Task prompt: I need the number of lines in the listing below that contain "allrights", and only that number.

Records to use:

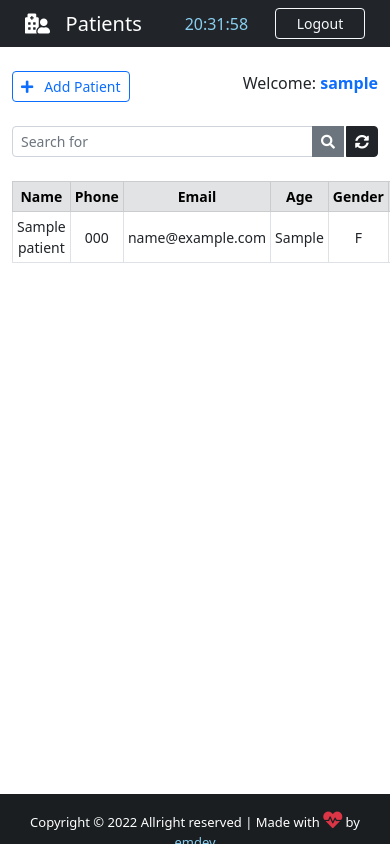
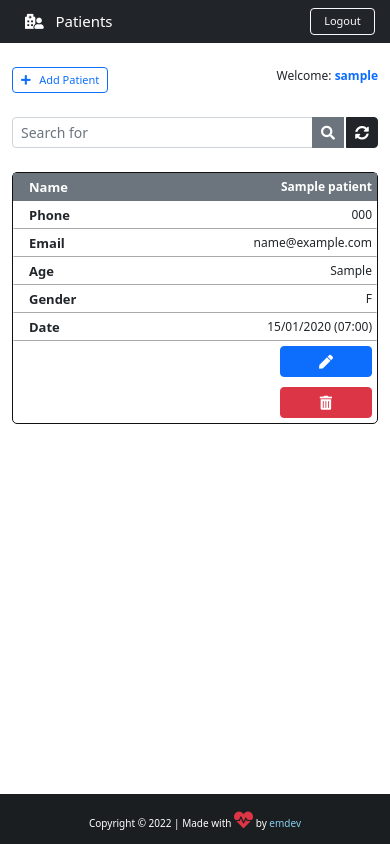
Before and after one commit to jokeCloud/hc-system, a Django app: page /backend/ in a window 390 px wide. Run offline with Django 4.2, Linux system fonts and the light colour scheme; a user stored in the database is signed in; tables that the repository leaves empty hold one stand-in row (values such as "Sample post"); some libraries are stand-ins or nearby versions.

Commit message:
finishing project - responsive design

```diff
--- a/health_care_app/static/css/style.css
+++ b/health_care_app/static/css/style.css
@@ -29,7 +29,7 @@
 
 #footer,
 .push {
-    height: 50px;
+    height: 60px;
     font-size: 13px;
 }
 
@@ -134,3 +134,225 @@
     color: #111;
     border: 1px solid #007bff;
 }
+
+/* --------------------------------------
+# RESPONSIVE MODE - TABLET 1024px
+---------------------------------------*/
+@media(max-width: 1024px) {
+
+    /* TABLE */
+    .table thead {
+        display: none;
+    }
+
+    .table,
+    .table tbody,
+    .table tr,
+    .table td {
+        display: block;
+        width: 100%;
+    }
+
+    .table tr {
+        margin-bottom: 15px;
+        border: 1px solid #111;
+        border-radius: 5px;
+    }
+
+    .table td {
+        text-align: right;
+        position: relative;
+        padding-left: 35%;
+        border: 1px solid transparent;
+    }
+
+    .table td::before {
+        content: attr(data-label);
+        position: absolute;
+        left: 0;
+        width: 50%;
+        padding-left: 15px;
+        font-size: 13px;
+        font-weight: bold;
+        text-align: left;
+    }
+
+    .table>thead>tr:first-child {
+        display: none;
+        margin-top: 5px;
+    }
+
+    /* Resposive border */
+    #responsive-border {
+        border-bottom: 1px solid #a9a9a9;
+    }
+
+    #top-table {
+        background-color: #6c757d;
+        color: #fff;
+        font-weight: bold;
+    }
+
+    #edit-btn {
+        width: 28%;
+    }
+
+    #delete-btn {
+        width: 28%;
+    }
+
+    /* ------------- END // TABLE --------------- */
+
+    /* Enable the vertical scroll */
+    body {
+        overflow-y: visible;
+    }
+
+    /* Add patient button */
+    #add-patient {
+        font-size: 12px;
+    }
+
+    /* btn navbar */
+    #btn-nav {
+        width: 75px;
+    }
+
+    /* Welcome user */
+    .welcome {
+        font-size: 14px;
+    }
+
+    #no-data {
+        position: absolute;
+        top: 28%;
+        left: 18%;
+        margin-right: -50%;
+        transform: translate(-50%, -50%);
+        font-size: 19px;
+    }
+
+    #footer {
+        font-size: 11px;
+    }
+
+    #btn-enter {
+        width: 100%;
+        border-radius: 30px;
+    }
+}
+
+/* --------------------------------------
+# RESPONSIVE MODE - SMARTPHONE 500px
+---------------------------------------*/
+@media(max-width: 500px) {
+
+    #clock {
+        display: none;
+    }
+
+    #nav-content {
+        font-size: 15px;
+    }
+
+    /* Hide "allrights" on footer only this mode */
+    #allrights {
+        display: none;
+    }
+
+    #footer {
+        font-size: 10px;
+        margin: 0;
+    }
+
+    .btn-actions {
+        width: 35px;
+        font-size: 12px;
+    }
+
+    #btn-nav {
+        width: 65px;
+        font-size: 11px;
+        margin-right: 15px;
+    }
+
+    #heart {
+        font-size: 15px;
+    }
+
+    #btn-enter {
+        width: 100%;
+        border-radius: 30px;
+    }
+
+    .text-small {
+        font-size: 12px;
+    }
+
+    #title-login {
+        font-size: 13px;
+    }
+
+    .welcome {
+        font-size: 12px;
+    }
+
+    #add-patient {
+        font-size: 11px;
+    }
+
+    #edit-btn {
+        width: 40%;
+    }
+
+    #delete-btn {
+        width: 40%;
+    }
+
+    .confirm {
+        font-size: 14px;
+    }
+
+    #deleteModalLabel,
+    #deleteModal,
+    #logoutModalLabel,
+    #logoutModal {
+        font-size: 17px;
+    }
+
+    #btn-modal-cancel,
+    #btn-modal-delete {
+        font-size: 12px;
+    }
+
+    #no-data {
+        position: absolute;
+        top: 28%;
+        left: 26%;
+        margin-right: -50%;
+        transform: translate(-50%, -50%);
+        font-size: 16px;
+    }
+
+    /* nav com id="pagination" não está funcionando, decidimos por diminuir a fonte
+    #pagination,
+    #first,
+    #last {
+        font-size: 12px;
+    }*/
+
+    #info {
+        font-size: 14px;
+    }
+
+    .side-label {
+        width: 75px;
+    }
+
+    #btn-add,
+    #btn-back,
+    #btn-reset {
+        font-size: 12px;
+    }
+
+}
--- a/health_care_app/templates/backend.html
+++ b/health_care_app/templates/backend.html
@@ -33,10 +33,10 @@
 
     <div class="d-flex justify-content-between">
         <!-- 1) column ADD patient -->
-        <a href="{% url 'add_patient' %}" class="btn btn-outline-primary btn-sm"><i class="fa fa-plus"></i>&nbsp;&nbsp; Add Patient</a>
+        <a href="{% url 'add_patient' %}" id="add-patient" class="btn btn-outline-primary btn-sm"><i class="fa fa-plus"></i>&nbsp;&nbsp; Add Patient</a>
 
         <!-- 2) column get users -->
-        <span>
+        <span class="welcome">
             Welcome: <strong><span class="text-primary">{{ user.get_username }}</span></strong>
         </span>
 
@@ -65,20 +65,20 @@
             </thead>
             <!-- DATA FROM BACKEND -->
             {% for patient in patients %}
-            <tr id="chk-td">
-                <td>{{ patient.name }}</td>
-                <td>{{ patient.phone }}</td>
-                <td>{{ patient.email }}</td>
-                <td>{{ patient.age }}</td>
-                <td>{{ patient.gender }}</td>
-                <td>{{ patient.created_at | date:'d/m/Y (H:i)'}}</td>
+            <tr class="text-small" id="chk-td">
+                <td data-label="Name" id="top-table">{{ patient.name }}</td>
+                <td data-label="Phone" id="responsive-border">{{ patient.phone }}</td>
+                <td data-label="Email" id="responsive-border">{{ patient.email }}</td>
+                <td data-label="Age" id="responsive-border">{{ patient.age }}</td>
+                <td data-label="Gender" id="responsive-border">{{ patient.gender }}</td>
+                <td data-label="Date" id="responsive-border">{{ patient.created_at | date:'d/m/Y (H:i)'}}</td>
                 <td>
-                    <a href="/patient/{{ patient.id }}" class="btn btn-primary btn-sm" title="Edit Patient">
+                    <a id="edit-btn" href="/patient/{{ patient.id }}" class="btn btn-primary btn-sm" title="Edit Patient">
                         <i class="fas fa-pen"></i>
                     </a>
                 </td>
                 <td>
-                    <a class="btn btn-danger btn-sm" title="Delete Patient" data-toggle="modal" data-target="#deleteModal{{ patient.pk }}">
+                    <a id="delete-btn" class="btn btn-danger btn-sm" title="Delete Patient" data-toggle="modal" data-target="#deleteModal{{ patient.pk }}">
                         <i class="fas fa-trash-alt"></i>
                     </a>
                 </td>
@@ -97,12 +97,12 @@
                             <div class="text-center text-danger"><i class="fas fa-times-circle fa-5x mb-4 mt-2"></i></div>
                         </div>
                         <div class="text-center text-danger">
-                            <span>Do you want to delete this patient?</span>
-                            <div class="text-dark mt-3 mb-2">Patient: <strong>{{ patient.name }}</strong></div>
+                            <span class="confirm">Do you want to delete this patient?</span>
+                            <div class="text-dark mt-3 mb-2 text-small">Patient: <strong>{{ patient.name }}</strong></div>
                         </div>
                         <div class="modal-footer">
-                            <button type="button" class="btn btn-outline-primary" data-dismiss="modal">Cancel</button>
-                            <a href="/delete_patient/{{ patient.id }}" type="button" class="btn btn-danger">Delete</a>
+                            <button type="button" class="btn btn-outline-primary" data-dismiss="modal" id="btn-modal-cancel">Cancel</button>
+                            <a href="/delete_patient/{{ patient.id }}" type="button" class="btn btn-danger" id="btn-modal-delete">Delete</a>
                         </div>
                     </div>
                 </div>
@@ -116,11 +116,11 @@
 
 
     <!-- pagination -->
-    <nav class="mt-4" aria-label="Page navigation example">
+    <nav class="mt-4" aria-label="Page navigation example" id="pagination">
         {% if patients.has_other_pages %}
             <ul class="pagination justify-content-left">
             {% if patients.has_previous %}
-                <a href="?page=1" class="btn btn-outline-primary mb-4" style="width: 60px; border-radius: 1px; border: 1px solid #d3d3d3;">First</a>
+                <a href="?page=1" class="btn btn-outline-primary mb-4" id="first" style="width: 60px; border-radius: 1px; border: 1px solid #d3d3d3;">First</a>
                 <li class="page-item"><a href="?page={{ patients.previous_page_number }}" class="page-link"><i class="fas fa-angle-double-left"></i></a></li>
             {% else %}
                 <li class="page-item disabled"></li>
@@ -136,7 +136,7 @@
 
             {% if patients.has_next %}
                 <li class="page-item"><a href="?page={{ patients.next_page_number }}" class="page-link"><i class="fas fa-angle-double-right"></i></a></li>
-                <a href="?page={{ patients.paginator.num_pages }}" class="btn btn-outline-primary mb-4" style="width: 60px; border-radius: 1px; border: 1px solid #d3d3d3; border-left: none;">Last</a>
+                <a href="?page={{ patients.paginator.num_pages }}" class="btn btn-outline-primary mb-4" id="last" style="width: 60px; border-radius: 1px; border: 1px solid #d3d3d3; border-left: none;">Last</a>
             {% else %}
                 <li class="page-item disabled"></li>
             {% endif %}
@@ -160,4 +160,7 @@
     <span class="text-muted" id="no-data"></span>
 
 </div>
+
+<br><br><br>
+
 {% endblock content %}
--- a/health_care_app/templates/base.html
+++ b/health_care_app/templates/base.html
@@ -28,9 +28,9 @@
         <header>
             <nav class="navbar navbar-expand-ld navbar-dark bg-dark">
                 <div class=col-sm>
-                    <a class="navbar-brand flex-grow-1" style="text-align: center; color: #fff; margin-left: 25px;">
+                    <a class="navbar-brand flex-grow-1" id="nav-content" style="text-align: center; color: #fff; margin-left: 25px;">
                         {% block navbar-content %}
-                        <i class="fas fa-briefcase-medical"></i>&nbsp;&nbsp;Mastery Hospital
+                        <i class="fas fa-briefcase-medical"></i>&nbsp;&nbsp;Hospital
                         {% endblock navbar-content %}
                     </a>
                 </div>
@@ -58,7 +58,7 @@
 
     <footer class="bg-dark text-center text-lg-start" id="footer" style="color: #fff;">
         <div class="text-center p-3" style="background-color: rgba(0, 0, 0, 0.2);">
-            Copyright &copy; {% now 'Y' %} Allright reserved | Made with
+            Copyright &copy; {% now 'Y' %} <span id="allrights">Allrights reserved</span> | Made with
             <i class="text-danger fas fa-heartbeat" style="font-size: 19px;"></i> by
             <a href="https://jokecloud.github.io/" target="_blank" {% block footer %} style="color: #0dcaf0; text-decoration: none;"> {% endblock footer %}emdev</a>
         </div>
@@ -76,7 +76,7 @@
                 </div>
                 <div class="modal-body text-center">
                     <span class="text-danger"><i class="fas fa-sign-out-alt fa-3x mt-4"></i></span>
-                    <div class="mt-4 mb-4 text-danger">Are you sure want to exit the system?</div>
+                    <div class="mt-4 mb-4 text-danger confirm">Are you sure want to exit the system?</div>
                 </div>
                 <div class="modal-footer">
                     <button type="button" class="btn btn-outline-primary btn-sm" data-dismiss="modal">Cancel</button>
@@ -97,7 +97,6 @@
     <script src={% static 'js/script.js' %}></script>
     <!-- SweetAlert (frontend) -->
     <script src="https://unpkg.com/sweetalert/dist/sweetalert.min.js"></script>
-
     <!-- Bootstrap 4 JS modal -->
     <!--deu conflito com o "jquery.inputmask" <script src="https://cdn.jsdelivr.net/npm/jquery@3.5.1/dist/jquery.slim.min.js" integrity="sha384-DfXdz2htPH0lsSSs5nCTpuj/zy4C+OGpamoFVy38MVBnE+IbbVYUew+OrCXaRkfj" crossorigin="anonymous"></script>-->
     <script src="https://cdn.jsdelivr.net/npm/bootstrap@4.6.2/dist/js/bootstrap.bundle.min.js" integrity="sha384-Fy6S3B9q64WdZWQUiU+q4/2Lc9npb8tCaSX9FK7E8HnRr0Jz8D6OP9dO5Vg3Q9ct" crossorigin="anonymous"></script>
--- a/health_care_app/templates/edit.html
+++ b/health_care_app/templates/edit.html
@@ -20,7 +20,7 @@
 
 <!--Reset button-->
 {% block Btn-reset %}
-    <button type="reset" class="btn btn-secondary btn-sm">
+    <button type="reset" class="btn btn-secondary btn-sm" id="btn-reset">
         <i class="fas fa-sync-alt"></i>&nbsp;&nbsp; Reset
     </button>
 {% endblock Btn-reset %}
--- a/health_care_app/templates/registration/login.html
+++ b/health_care_app/templates/registration/login.html
@@ -25,11 +25,11 @@
             {% csrf_token %}
             <div class="input-group mb-3 mt-5">
                 <span class="input-group-text"><i class="fas fa-user-alt"></i></span>
-                <input type="text" class="form-control" name="username" placeholder="Username">
+                <input type="text" class="form-control text-small" name="username" placeholder="Username">
             </div>
             <div class="input-group mb-3">
                 <span class="input-group-text"><i class="fas fa-lock"></i></span>
-                <input type="password" class="form-control" name="password" placeholder="Password">
+                <input type="password" class="form-control text-small" name="password" placeholder="Password">
             </div>
             <input type="submit" class="btn btn-info btn-sm mt-4 mb-3" id="btn-enter" value="Enter">
         </form>
```
Also changed, not shown: health_care_app/templates/add.html (+20 -20 lines).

Exercise response: 3